Van Prooyen, whoâ€™s been a member of the global fundraising network since 2007, aims to collect around $5,000 in donations during his Great Lakes Circle Tour, with 95 percent of the proceeds supporting projects providing clean drinking water to Guatemalans.
With six years worth of distance totaling 36,000 miles by the end of this summerâ€™s 100-day trip, Van Prooyen says heâ€™s raised close to $50,000 since his inaugural 2009 ride, all benefitting a cause he deems worthy of more attention. He says 6,000 children in developing countries die daily due to waterborne illnesses, and half of hospitals are full of patients suffering from malaria, dysentery and cholera.
â€œWhere a lot of people go out and run or ride for a disease for which a cure hasnâ€™t been found, I ride because the cure has been found,â€ he says. â€œItâ€™s very simpleâ€”itâ€™s basically drilling a bore hole, or putting in a pipeline, or catching water, and teaching them not only how to keep the water clean, but also how to maintain it, so itâ€™s sustainable.â€
Covering around 100 miles a day on a route he switches up yearly, Van Prooyen has journeyed through deserts, hurricanes, hailstorms, high humidity and in one case, within a half hourâ€™s reach of a tornado. Heâ€™s biked through the night, dealt with road rage, slept in city parks, and encountered a variety of wildlife, including a bear, along the way. He says such experiences are all a part of the trip, adding that his travels have also afforded him many positives as wellâ€”including breathtaking scenery and meaningful connections with others.

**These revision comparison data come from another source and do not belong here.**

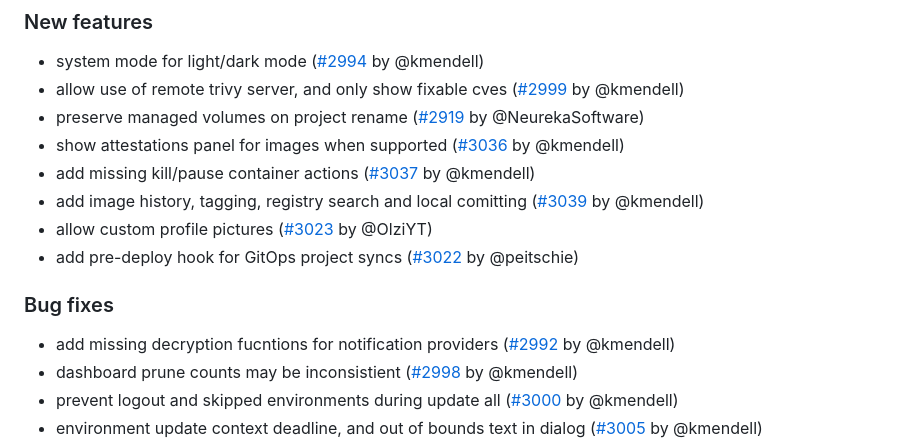
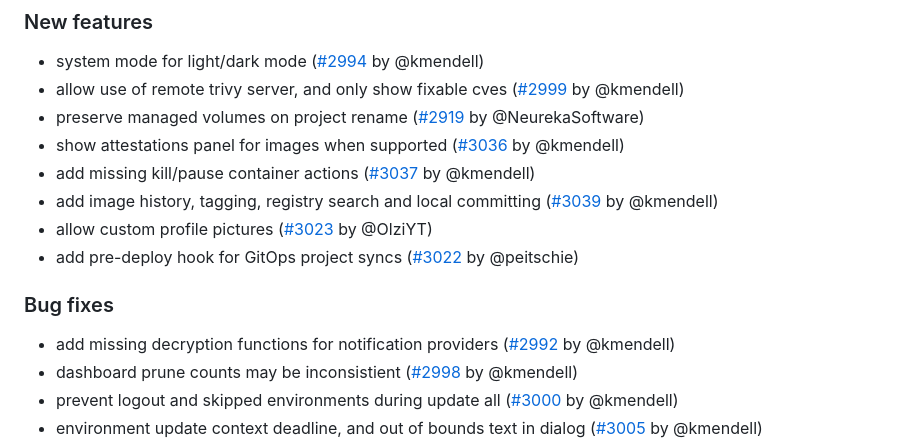
Before and after one commit to getarcaneapp/website, a Markdown page: content/changelog/2026.md, the part around the change. Drawn GitHub-style.

Commit message:
chore: fix typos

```diff
--- a/content/changelog/2026.md
+++ b/content/changelog/2026.md
@@ -14,13 +14,13 @@ description: 'Arcane release notes for 2026'
 * preserve managed volumes on project rename ([#2919](https://github.com/getarcaneapp/arcane/pull/2919) by @NeurekaSoftware)
 * show attestations panel for images when supported ([#3036](https://github.com/getarcaneapp/arcane/pull/3036) by @kmendell)
 * add missing kill/pause container actions ([#3037](https://github.com/getarcaneapp/arcane/pull/3037) by @kmendell)
-* add image history, tagging, registry search and local comitting ([#3039](https://github.com/getarcaneapp/arcane/pull/3039) by @kmendell)
+* add image history, tagging, registry search and local committing ([#3039](https://github.com/getarcaneapp/arcane/pull/3039) by @kmendell)
 * allow custom profile pictures ([#3023](https://github.com/getarcaneapp/arcane/pull/3023) by @OlziYT)
 * add pre-deploy hook for GitOps project syncs ([#3022](https://github.com/getarcaneapp/arcane/pull/3022) by @peitschie)
 
 ### Bug fixes
 
-* add missing decryption fucntions for notification providers ([#2992](https://github.com/getarcaneapp/arcane/pull/2992) by @kmendell)
+* add missing decryption functions for notification providers ([#2992](https://github.com/getarcaneapp/arcane/pull/2992) by @kmendell)
 * dashboard prune counts may be inconsistient ([#2998](https://github.com/getarcaneapp/arcane/pull/2998) by @kmendell)
 * prevent logout and skipped environments during update all ([#3000](https://github.com/getarcaneapp/arcane/pull/3000) by @kmendell)
 * environment update context deadline, and out of bounds text in dialog ([#3005](https://github.com/getarcaneapp/arcane/pull/3005) by @kmendell)
```
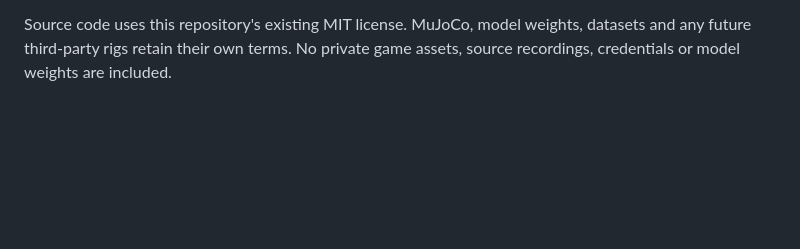
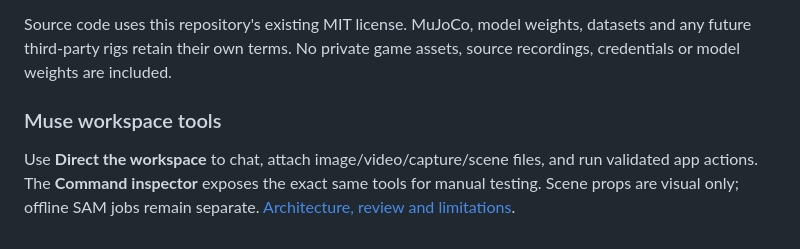
Before and after one commit to ttieman/Homunculus, a Markdown page: README.md, the part around the change. Rendered like a GitHub page; blank space fills up the shorter version.

Commit message:
Document the shared Muse workspace controls and verification boundary

```diff
--- a/README.md
+++ b/README.md
@@ -83,3 +83,10 @@ No free-standing balance or human muscle-force reconstruction is claimed.
 Source code uses this repository's existing MIT license. MuJoCo, model weights,
 datasets and any future third-party rigs retain their own terms. No private game
 assets, source recordings, credentials or model weights are included.
+
+### Muse workspace tools
+
+Use **Direct the workspace** to chat, attach image/video/capture/scene files,
+and run validated app actions. The **Command inspector** exposes the exact
+same tools for manual testing. Scene props are visual only; offline SAM jobs
+remain separate. [Architecture, review and limitations](docs/MUSE_WORKSPACE.md).
```
Also changed, not shown: docs/STATUS.md (+8 -0 lines).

â€œI feel fortunate that I am able to do it, I love doing it,â€ he says. â€œItâ€™s a win-win for me because I get to see the world. I get to exercise and stay fit and healthy, and at the same time, Iâ€™m helping humanity which is what weâ€™re all responsible for, and I really enjoy it.â€
Van Prooyen says that while the obvious goal is to collect donations to directly benefit those in need, heâ€™s happy just to get the message out there.
â€œI would like to do more, but I take what I can get with every person I touch because it takes $30 to $40 to provide safe drinking water for life for one person,â€ he says. â€œBut itâ€™s not only about raising funds, itâ€™s about creating awareness so when people know whatâ€™s happening in the world, a lot of good can come from that as well.â€
Itâ€™s a sentiment Don Treschak of Treschak Enterprises says he fully supports, and as a longtime advocate of Blue Planet Ride, he adds that others should take notice.
â€œIâ€™ve been a sponsor for every one of his rides,â€ says Treschak. â€œAnyone who takes that much time for a good cause deserves more than money, they deserve our moral support and anything we can give them.â€
With his 2014 tour soon coming to an end, Van Prooyen has set his sights on Venice for next yearâ€™s route, and plans to continue Blue Planet Ride for as long as he physically can.
â€œWhen I first started working with Blue Planet, they told me that within 20 years they would like to supply 200 million people with safe drinking water,â€ he says. â€œI would like to continue to support them and their mission to provide the world with safe water, thereby making this world a better place.â€
To learn more about Blue Planet Ride, donate, or track Van Prooyenâ€™s tour, please visit tourdewater.blogspot.com.